The process involves turning off all devices and removing all distractions and focusing on ones senses.
The first step is to concentrate on hearing; what noises are around? Next is smell, then taste, followed by feeling and then sight.
The final stage is to recognise one’s sixth sense which is the experience of the internal organs; the sensations the lungs, internal muscles and most importantly the stomach.
All emotions change one’s internality and the sixth sense relates to this important sensation. The sixth sense is often called ‘gut intuition’ because the stomach is second only to the brain in responding to emotions. Indeed the stomach is often referred to as the ‘second brain’ since it has more than 200 million neurons; more than the spinal cord, peripheral nervous system or heart.
If one conducts a body scan several times a day one becomes more aware of one’s feelings. By focusing on the physical changes in the body and the sensations one feels, one can be more attuned to emotions and learn to respond appropriately.
In understanding that emotions are ‘feelings in motion’ and that they are a way of helping one to respond to situations, one can learn to manage them.
It takes skill, however, to do so effectively. While ignoring our emotions is damaging, so too is responding impulsively.
The best business people know that emotions should not control them, but they also know how to recognise what they are being told and take the best course of action.
Effective CEOs are in touch with emotions, they can hear and experience the critical and feed that information into the decision-making process.
The more one can understand emotions and the more skilfully we can control them (as we will explore in the next article), the better a CEO one will become.

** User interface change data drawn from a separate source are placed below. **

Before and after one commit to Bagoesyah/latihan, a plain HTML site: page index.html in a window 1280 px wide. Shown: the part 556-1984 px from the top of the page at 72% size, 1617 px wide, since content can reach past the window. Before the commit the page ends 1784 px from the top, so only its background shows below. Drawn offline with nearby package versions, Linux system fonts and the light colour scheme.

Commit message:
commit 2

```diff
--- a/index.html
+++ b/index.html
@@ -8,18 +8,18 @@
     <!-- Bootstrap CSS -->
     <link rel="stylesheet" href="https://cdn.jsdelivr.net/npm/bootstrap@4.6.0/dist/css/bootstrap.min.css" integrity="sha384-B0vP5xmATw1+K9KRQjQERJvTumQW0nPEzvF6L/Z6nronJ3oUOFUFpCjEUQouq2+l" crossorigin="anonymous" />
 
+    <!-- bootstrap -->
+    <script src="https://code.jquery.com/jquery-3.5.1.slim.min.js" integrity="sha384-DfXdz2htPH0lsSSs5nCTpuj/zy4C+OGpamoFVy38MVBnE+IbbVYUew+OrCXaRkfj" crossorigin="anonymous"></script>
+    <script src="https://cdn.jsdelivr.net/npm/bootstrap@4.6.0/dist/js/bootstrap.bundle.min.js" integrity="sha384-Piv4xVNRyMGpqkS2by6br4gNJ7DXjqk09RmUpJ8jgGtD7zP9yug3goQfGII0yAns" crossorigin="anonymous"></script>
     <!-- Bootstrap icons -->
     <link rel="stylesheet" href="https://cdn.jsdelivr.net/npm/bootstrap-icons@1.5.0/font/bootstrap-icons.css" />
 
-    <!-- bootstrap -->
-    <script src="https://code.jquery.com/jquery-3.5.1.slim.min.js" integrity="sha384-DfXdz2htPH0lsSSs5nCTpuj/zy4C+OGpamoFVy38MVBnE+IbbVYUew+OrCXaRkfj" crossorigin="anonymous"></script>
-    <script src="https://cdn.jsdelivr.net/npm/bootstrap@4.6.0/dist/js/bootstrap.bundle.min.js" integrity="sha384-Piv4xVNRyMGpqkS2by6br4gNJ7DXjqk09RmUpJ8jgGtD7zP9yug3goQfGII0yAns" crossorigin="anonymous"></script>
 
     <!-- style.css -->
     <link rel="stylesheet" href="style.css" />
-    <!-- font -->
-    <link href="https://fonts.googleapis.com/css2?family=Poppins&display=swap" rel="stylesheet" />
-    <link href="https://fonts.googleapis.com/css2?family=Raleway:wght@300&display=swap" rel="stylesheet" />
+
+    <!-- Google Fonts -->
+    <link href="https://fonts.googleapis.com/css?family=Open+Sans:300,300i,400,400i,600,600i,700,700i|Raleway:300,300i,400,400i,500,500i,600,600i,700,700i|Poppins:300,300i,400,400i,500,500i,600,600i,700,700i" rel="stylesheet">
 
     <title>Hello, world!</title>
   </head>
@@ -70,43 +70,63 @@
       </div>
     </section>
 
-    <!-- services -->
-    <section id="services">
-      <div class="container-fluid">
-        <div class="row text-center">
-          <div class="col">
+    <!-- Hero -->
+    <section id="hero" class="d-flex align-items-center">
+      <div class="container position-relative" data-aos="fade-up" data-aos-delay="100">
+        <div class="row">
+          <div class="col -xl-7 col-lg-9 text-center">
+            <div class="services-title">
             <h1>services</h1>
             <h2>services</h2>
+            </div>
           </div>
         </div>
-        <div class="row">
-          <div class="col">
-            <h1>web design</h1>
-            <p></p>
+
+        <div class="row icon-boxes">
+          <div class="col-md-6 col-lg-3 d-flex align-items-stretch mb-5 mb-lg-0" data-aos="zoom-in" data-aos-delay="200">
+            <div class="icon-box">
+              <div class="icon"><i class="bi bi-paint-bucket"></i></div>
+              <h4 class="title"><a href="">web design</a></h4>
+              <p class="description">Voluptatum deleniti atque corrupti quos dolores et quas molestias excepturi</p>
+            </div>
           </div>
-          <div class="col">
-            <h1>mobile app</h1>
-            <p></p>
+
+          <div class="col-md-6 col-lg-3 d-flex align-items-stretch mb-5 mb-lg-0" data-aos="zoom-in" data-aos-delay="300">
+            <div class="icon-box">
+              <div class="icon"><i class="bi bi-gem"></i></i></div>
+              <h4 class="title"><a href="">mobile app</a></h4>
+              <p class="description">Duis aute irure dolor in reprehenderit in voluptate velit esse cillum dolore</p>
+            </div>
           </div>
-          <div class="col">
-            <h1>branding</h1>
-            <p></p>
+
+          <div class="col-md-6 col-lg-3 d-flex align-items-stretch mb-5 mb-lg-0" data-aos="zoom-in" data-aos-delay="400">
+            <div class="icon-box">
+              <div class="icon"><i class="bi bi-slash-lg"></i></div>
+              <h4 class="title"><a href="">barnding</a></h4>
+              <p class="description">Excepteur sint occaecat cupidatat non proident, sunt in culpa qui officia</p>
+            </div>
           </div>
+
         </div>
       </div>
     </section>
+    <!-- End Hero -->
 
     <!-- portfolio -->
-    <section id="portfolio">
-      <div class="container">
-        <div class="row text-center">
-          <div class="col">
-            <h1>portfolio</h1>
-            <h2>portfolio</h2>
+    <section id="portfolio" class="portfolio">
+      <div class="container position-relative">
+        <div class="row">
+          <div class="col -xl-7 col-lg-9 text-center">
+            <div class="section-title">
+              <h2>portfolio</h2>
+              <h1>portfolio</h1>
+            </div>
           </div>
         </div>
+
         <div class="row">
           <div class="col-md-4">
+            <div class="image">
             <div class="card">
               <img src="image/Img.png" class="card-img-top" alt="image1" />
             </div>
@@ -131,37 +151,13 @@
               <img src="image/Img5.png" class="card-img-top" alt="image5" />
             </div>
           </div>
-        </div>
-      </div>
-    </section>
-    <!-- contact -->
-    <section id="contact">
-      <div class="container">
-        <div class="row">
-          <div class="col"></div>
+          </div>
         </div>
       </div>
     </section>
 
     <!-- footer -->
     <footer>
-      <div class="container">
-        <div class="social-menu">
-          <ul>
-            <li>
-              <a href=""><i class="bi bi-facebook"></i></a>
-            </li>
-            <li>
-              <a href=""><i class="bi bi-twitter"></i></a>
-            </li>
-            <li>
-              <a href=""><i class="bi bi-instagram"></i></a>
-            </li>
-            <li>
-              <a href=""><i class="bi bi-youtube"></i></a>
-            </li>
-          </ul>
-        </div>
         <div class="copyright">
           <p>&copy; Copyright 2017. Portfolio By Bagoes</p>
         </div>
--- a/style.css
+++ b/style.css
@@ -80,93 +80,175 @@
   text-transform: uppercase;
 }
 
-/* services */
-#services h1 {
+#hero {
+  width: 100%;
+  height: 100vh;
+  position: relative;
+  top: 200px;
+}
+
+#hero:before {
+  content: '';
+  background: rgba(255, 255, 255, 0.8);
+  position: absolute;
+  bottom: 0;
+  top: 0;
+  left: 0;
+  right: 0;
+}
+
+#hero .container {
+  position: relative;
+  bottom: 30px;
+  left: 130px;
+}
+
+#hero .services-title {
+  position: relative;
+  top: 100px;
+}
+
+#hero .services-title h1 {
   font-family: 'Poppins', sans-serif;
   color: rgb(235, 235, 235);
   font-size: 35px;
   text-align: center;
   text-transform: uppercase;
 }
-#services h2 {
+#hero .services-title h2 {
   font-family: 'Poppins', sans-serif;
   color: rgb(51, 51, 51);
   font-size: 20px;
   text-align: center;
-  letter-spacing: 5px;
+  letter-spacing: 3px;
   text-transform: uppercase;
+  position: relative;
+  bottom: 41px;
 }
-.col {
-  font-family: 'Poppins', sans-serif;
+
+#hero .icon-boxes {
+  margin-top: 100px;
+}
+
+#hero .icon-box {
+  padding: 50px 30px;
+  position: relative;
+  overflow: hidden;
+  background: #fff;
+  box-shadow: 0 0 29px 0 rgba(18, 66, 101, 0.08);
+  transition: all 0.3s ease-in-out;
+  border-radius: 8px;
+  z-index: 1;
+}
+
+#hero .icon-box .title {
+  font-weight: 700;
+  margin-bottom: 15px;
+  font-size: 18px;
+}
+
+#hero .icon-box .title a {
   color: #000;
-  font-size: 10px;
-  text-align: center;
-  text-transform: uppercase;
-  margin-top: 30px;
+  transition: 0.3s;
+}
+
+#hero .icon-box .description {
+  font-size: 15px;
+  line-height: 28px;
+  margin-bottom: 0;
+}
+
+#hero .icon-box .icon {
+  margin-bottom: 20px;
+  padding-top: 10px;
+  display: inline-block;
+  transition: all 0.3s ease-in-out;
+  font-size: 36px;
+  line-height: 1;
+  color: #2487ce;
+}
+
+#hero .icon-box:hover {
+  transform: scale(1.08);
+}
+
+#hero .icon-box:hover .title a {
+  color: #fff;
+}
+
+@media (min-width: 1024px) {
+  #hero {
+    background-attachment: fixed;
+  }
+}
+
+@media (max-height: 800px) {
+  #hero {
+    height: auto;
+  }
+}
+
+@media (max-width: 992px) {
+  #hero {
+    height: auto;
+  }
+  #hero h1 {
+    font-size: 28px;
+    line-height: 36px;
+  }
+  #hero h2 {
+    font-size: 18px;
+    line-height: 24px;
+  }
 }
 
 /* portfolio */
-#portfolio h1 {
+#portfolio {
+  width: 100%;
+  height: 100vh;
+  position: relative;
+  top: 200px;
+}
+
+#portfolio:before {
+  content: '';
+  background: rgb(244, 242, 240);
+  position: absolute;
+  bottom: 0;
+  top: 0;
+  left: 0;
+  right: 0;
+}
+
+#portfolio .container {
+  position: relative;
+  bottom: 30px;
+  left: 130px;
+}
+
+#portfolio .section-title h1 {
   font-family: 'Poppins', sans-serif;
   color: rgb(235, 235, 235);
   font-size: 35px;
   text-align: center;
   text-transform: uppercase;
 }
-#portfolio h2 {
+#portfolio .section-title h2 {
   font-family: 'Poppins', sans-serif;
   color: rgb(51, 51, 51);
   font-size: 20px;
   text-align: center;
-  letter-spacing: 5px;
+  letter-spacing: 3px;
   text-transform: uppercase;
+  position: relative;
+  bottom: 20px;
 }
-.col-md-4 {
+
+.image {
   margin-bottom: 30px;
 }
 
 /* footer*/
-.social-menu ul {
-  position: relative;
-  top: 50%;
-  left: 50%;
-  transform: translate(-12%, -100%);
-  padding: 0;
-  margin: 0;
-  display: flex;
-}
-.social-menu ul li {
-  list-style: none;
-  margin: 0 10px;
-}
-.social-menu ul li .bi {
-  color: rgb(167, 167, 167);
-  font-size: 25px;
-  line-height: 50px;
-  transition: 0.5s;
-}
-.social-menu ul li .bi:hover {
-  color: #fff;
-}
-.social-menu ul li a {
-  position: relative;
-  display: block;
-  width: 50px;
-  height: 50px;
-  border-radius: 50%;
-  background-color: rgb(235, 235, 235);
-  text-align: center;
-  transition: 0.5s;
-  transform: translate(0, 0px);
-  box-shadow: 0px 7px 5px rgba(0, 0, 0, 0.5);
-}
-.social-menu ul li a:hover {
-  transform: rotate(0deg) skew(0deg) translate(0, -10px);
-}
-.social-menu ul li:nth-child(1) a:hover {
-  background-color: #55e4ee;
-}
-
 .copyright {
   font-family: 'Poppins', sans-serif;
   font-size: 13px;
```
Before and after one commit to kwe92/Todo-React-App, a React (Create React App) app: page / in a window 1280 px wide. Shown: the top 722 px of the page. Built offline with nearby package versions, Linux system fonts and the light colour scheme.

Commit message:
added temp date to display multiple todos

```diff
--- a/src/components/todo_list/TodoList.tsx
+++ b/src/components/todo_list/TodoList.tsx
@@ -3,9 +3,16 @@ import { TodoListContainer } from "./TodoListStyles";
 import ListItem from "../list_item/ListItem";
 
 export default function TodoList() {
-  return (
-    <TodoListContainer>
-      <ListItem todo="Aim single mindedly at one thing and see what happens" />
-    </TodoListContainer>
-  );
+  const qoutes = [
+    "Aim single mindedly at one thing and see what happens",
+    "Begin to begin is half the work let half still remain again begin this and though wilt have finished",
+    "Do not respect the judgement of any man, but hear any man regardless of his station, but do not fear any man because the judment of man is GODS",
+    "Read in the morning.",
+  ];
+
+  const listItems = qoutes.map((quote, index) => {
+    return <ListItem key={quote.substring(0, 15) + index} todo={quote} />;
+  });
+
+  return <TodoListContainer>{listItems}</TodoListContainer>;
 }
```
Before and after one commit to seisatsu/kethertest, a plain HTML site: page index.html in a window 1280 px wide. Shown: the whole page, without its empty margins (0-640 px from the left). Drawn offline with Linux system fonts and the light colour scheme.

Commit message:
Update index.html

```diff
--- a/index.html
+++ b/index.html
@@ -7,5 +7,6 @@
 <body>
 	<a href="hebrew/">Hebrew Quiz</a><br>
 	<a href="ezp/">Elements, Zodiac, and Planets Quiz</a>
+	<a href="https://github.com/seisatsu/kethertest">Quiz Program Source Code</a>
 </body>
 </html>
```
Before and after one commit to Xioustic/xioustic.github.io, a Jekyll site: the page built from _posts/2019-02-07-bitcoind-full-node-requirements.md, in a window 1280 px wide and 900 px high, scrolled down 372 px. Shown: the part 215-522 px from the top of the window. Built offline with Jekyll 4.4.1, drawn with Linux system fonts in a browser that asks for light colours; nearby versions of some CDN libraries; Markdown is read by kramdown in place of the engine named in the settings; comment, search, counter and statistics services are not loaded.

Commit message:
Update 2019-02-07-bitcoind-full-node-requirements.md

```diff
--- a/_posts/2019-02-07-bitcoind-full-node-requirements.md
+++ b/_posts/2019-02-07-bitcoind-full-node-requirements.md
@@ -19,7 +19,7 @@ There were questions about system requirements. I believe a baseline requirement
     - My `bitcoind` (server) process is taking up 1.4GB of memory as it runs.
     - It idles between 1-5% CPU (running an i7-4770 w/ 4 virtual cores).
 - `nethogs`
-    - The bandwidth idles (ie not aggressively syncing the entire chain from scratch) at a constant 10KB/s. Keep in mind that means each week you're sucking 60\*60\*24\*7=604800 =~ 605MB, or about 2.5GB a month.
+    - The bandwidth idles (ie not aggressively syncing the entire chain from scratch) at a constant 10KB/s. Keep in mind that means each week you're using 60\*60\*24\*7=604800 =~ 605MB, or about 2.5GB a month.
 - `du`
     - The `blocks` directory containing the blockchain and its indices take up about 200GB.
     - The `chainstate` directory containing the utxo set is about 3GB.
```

Emotions create a physical change in the body which stimulate a response to a situation: